Often times new real estate investors purchase buy and hold properties without truly understanding the importance of having a good lease and regulation handbook.  While attending many networking meetings I hear people say they downloaded a lease they found online or at a local big box store.  Most of these investors have studied and saved for at least a year before deciding on their first investment property, and yet aren’t willing to spend money and time on the fundamental value of a lease agreement.  It is often over looked and not valued as an essential piece to the real estate investing journey. I recommend you search for a referral source to find an experienced real estate attorney or legal service familiar with the local laws on housing when you begin investing.

The lease is the main document that summarizes the terms of your agreement, house rules and regulations. It can encompass specific rules and standards you set to protect your property.

Discussion Points for You and Your Legal Team

Here are three items you should discuss with your legal team to find out how to best protect yourself and your investment property.

1 | Language Impact on Resident Actions

Consider the impact of including language that states residents are responsible for the actions of guests, friends, family and anyone who visits or enters the residence.
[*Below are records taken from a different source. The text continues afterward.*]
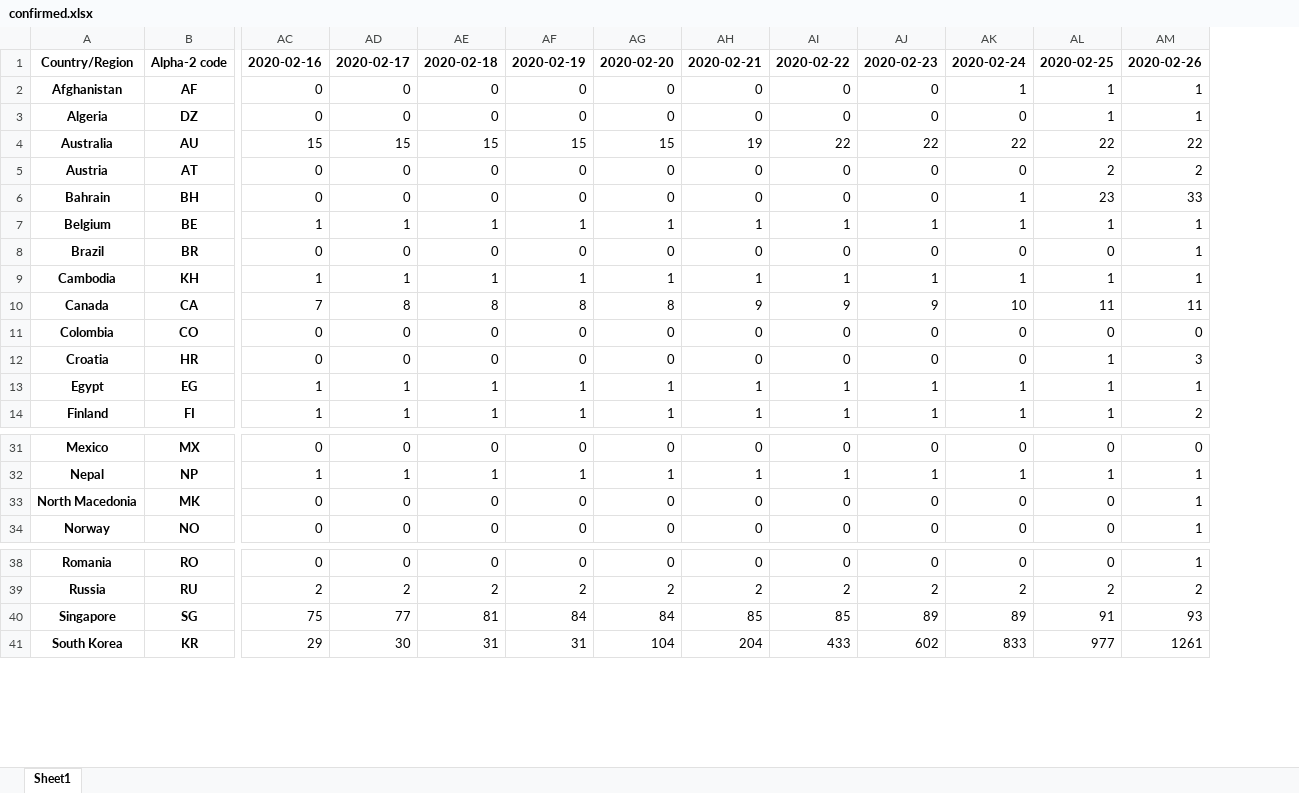
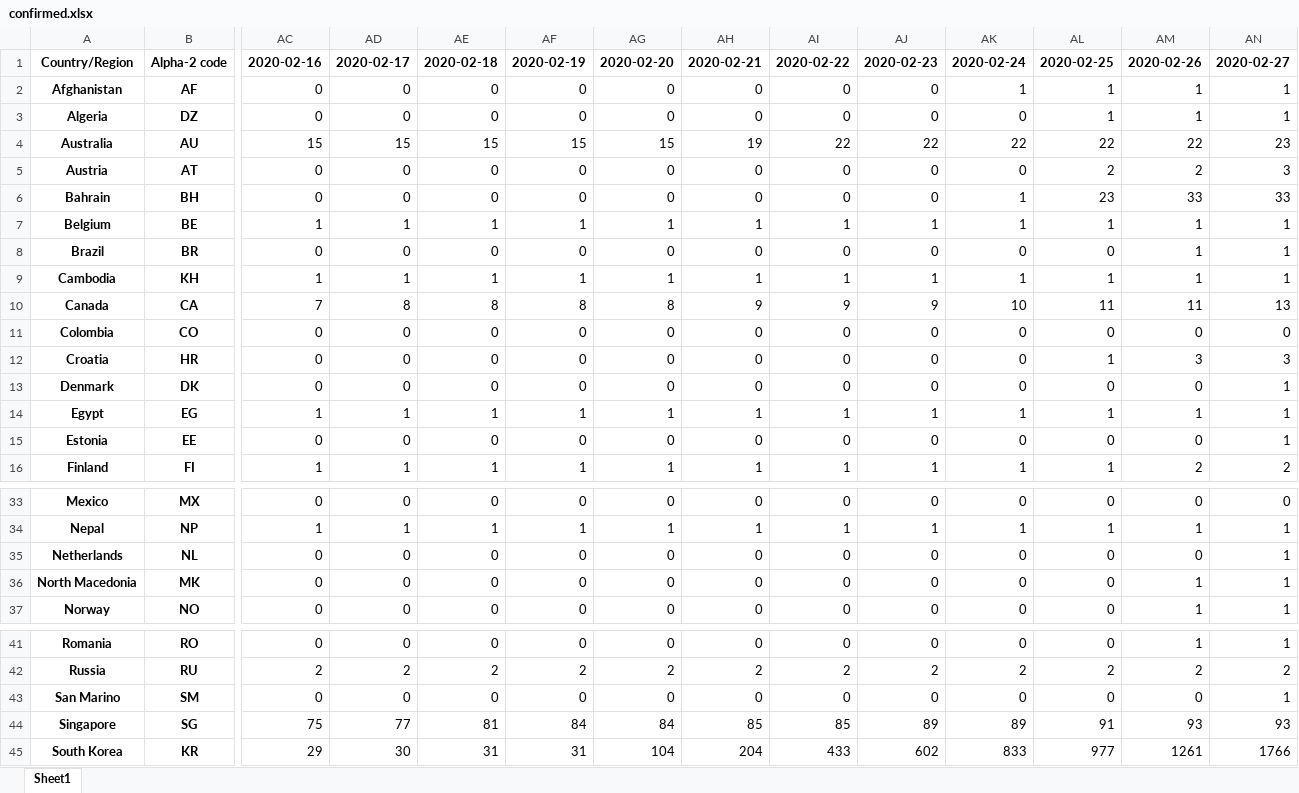
Before and after one commit to vietpm/zitga_data, an Excel workbook: confirmed.xlsx, sheet Sheet1, drawn as a sheet; only a part is shown, gaps mark what is left out; values as stored, in another font and other column widths than the file's, no borders; rows hold the shown columns only; the diff names each change by its address in the sheet, - before the commit and + after, or states it on an @@ line.

```diff
--- a/confirmed.xlsx (sheet Sheet1)
+++ b/confirmed.xlsx (sheet Sheet1)
+column AN, rows 1-12: 2020-02-27 | 1 | 1 | 23 | 3 | 33 | 1 | 1 | 1 | 13 | 0 | 3; row 14: 1; row 16: 2; rows 33-34: 0 | 1; rows 36-37: 1 | 1; rows 41-42: 1 | 2; rows 44-45: 93 | 1766
+row 13: Denmark | DK | 0 | 0 | 0 | 0 | 0 | 0 | 0 | 0 | 0 | 0 | 0 | 1
+row 15: Estonia | EE | 0 | 0 | 0 | 0 | 0 | 0 | 0 | 0 | 0 | 0 | 0 | 1
+row 35: Netherlands | NL | 0 | 0 | 0 | 0 | 0 | 0 | 0 | 0 | 0 | 0 | 0 | 1
+row 43: San Marino | SM | 0 | 0 | 0 | 0 | 0 | 0 | 0 | 0 | 0 | 0 | 0 | 1
```
Also changed, not shown: df_merge.xlsx, 2 other files.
We hear of stories frequently involving guests who have entered and the landlord is aware of the guest then later finds out the couch surfer has been put out from their own residence for unbecoming behaviors.  Be sure you ask the question and follow up on best practices in your area.

2 | Build Bridges with Local Municipalities

Get to know the departments in the local municipality that handle codes and violations.  This can range from the building division, police department, to the environmental health department.  Your lease should include language that protects you from being fined by the local municipality for behaviors that are not acceptable in your town. Providing a list of items to the resident and including language in your lease that specifically details how these fines will be charged and collected is key to reducing risky escalating fines.

    • Are residents allowed to sleep in the basement without an exit, is there a fine associated?
    • What fines might be assessed if trees and grass are not cut or trimmed on a regular basis?
    • What health department fines are tied to inside and outside hoarder behavior?
    • Is there a proper time garbage should be placed on the street?
    • Is there a fine for slow dumpster pickups that cause garbage to fly around or accumulate on neighboring property?
    • Are there fines associated with the labeling of recycling bins?

3 | Language Usage for Tenant Move-Out

Be sure to find out what exit language you should include in your lease. Too often like dating and marriage we only envision the good days yet don’t make plans for the rough times or ending of a relationship.  When a resident is ready to leave your property, hopefully many years after moving in, you’ll want to ensure the property is kept clean and tidy so you can begin showing the property to new prospects.  Good legal advice on adding in specific guidelines for showing the property, in a considerate manner to the current tenant, offers you the opportunity to reduce your days of vacancy and is key to keep your property occupied.

A vacant unit greatly reduces cash flow and in many areas of the country there are peak rental months. Be sure your lease and your house rules capture the necessary language and steps to help that go smoothly.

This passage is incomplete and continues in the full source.